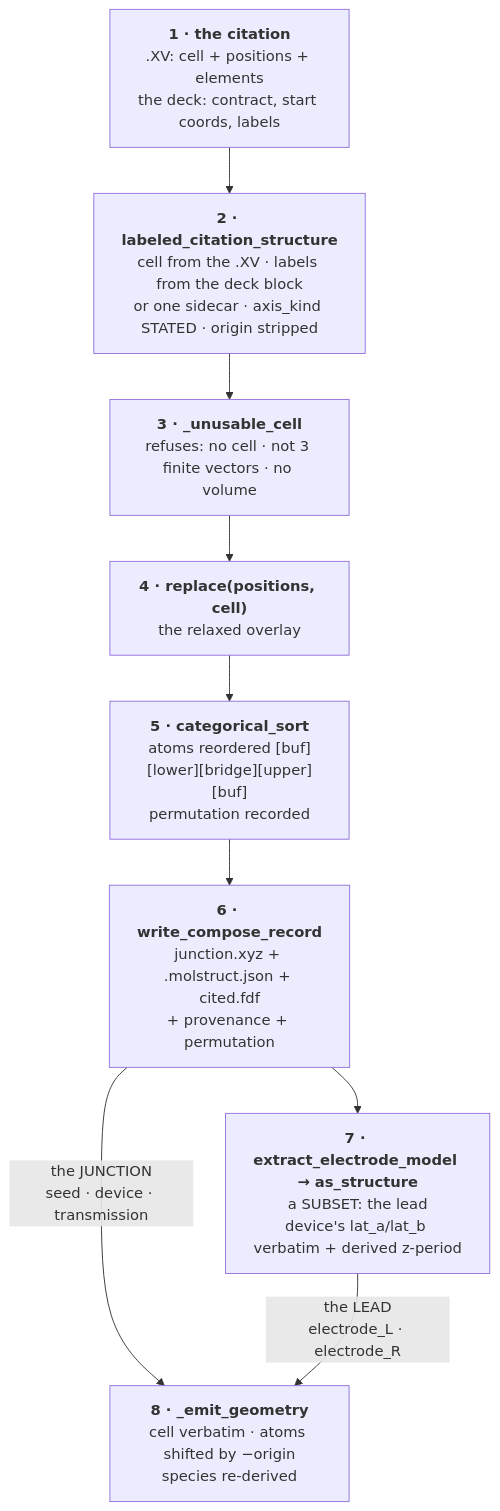
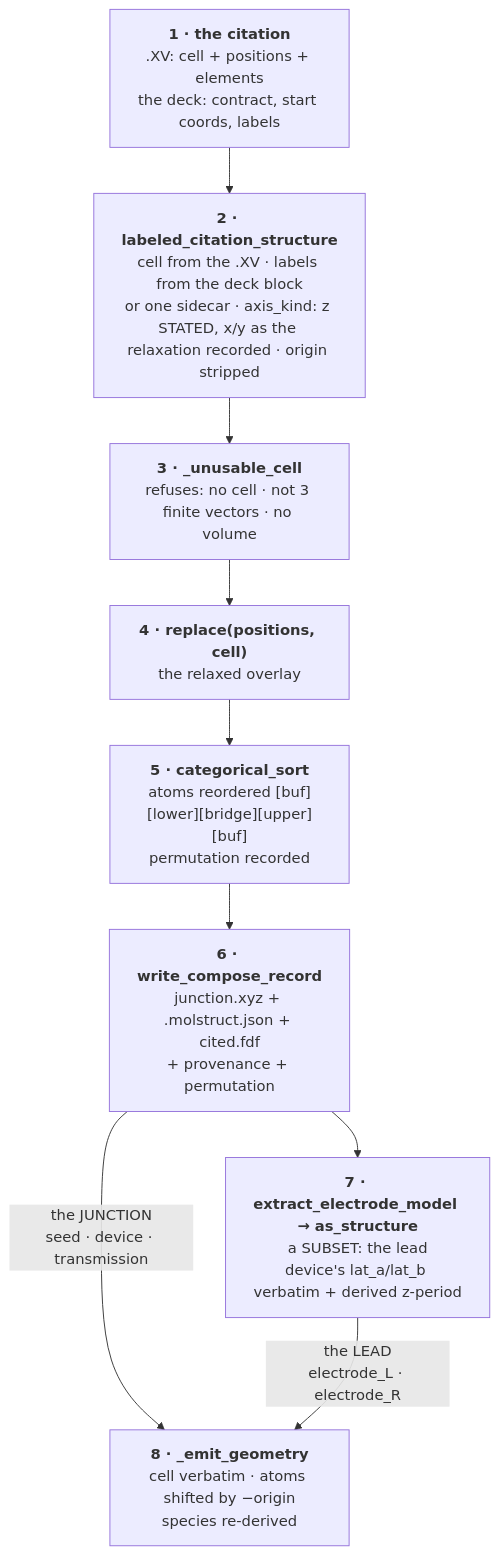
Before and after one commit to Qing-LAB/molbuilder: diagram 11 of 11 in docs/engines/transport.md, drawn with Mermaid. The commit also changed other lines of this file and 14 other files, not shown here.

````diff
--- a/docs/engines/transport.md
+++ b/docs/engines/transport.md
@@ -2885,15 +3018,15 @@
 ```mermaid
 flowchart TB
     XV["<b>1 · the citation</b><br/>.XV: cell + positions + elements<br/>the deck: contract, start coords, labels"]
-    LOAD["<b>2 · labeled_citation_structure</b><br/>cell from the .XV · labels from the deck block<br/>or one sidecar · axis_kind STATED · origin stripped"]
+    LOAD["<b>2 · labeled_citation_structure</b><br/>cell from the .XV · labels from the deck block<br/>or one sidecar · axis_kind: z STATED, x/y as the relaxation recorded · origin stripped"]
     GATE["<b>3 · _unusable_cell</b><br/>refuses: no cell · not 3 finite vectors · no volume"]
     OVER["<b>4 · replace(positions, cell)</b><br/>the relaxed overlay"]
     SORT["<b>5 · categorical_sort</b><br/>atoms reordered [buf][lower][bridge][upper][buf]<br/>permutation recorded"]
     REC["<b>6 · write_compose_record</b><br/>junction.xyz + .molstruct.json + cited.fdf<br/>+ provenance + permutation"]
     EX["<b>7 · extract_electrode_model → as_structure</b><br/>a SUBSET: the lead<br/>device's lat_a/lat_b verbatim + derived z-period"]
     EM["<b>8 · _emit_geometry</b><br/>cell verbatim · atoms shifted by −origin<br/>species re-derived"]
 
     XV --> LOAD --> GATE --> OVER --> SORT --> REC
     REC -->|"the JUNCTION<br/>seed · device · transmission"| EM
     REC --> EX -->|"the LEAD<br/>electrode_L · electrode_R"| EM
 ```
````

-- YOUR INSTRUCTIONS --
Whenever a line above contains "derived", copy that line.

-- RESULT OF THIS EXERCISE --
     EX["<b>7 · extract_electrode_model → as_structure</b><br/>a SUBSET: the lead<br/>device's lat_a/lat_b verbatim + derived z-period"]
     EM["<b>8 · _emit_geometry</b><br/>cell verbatim · atoms shifted by −origin<br/>species re-derived"]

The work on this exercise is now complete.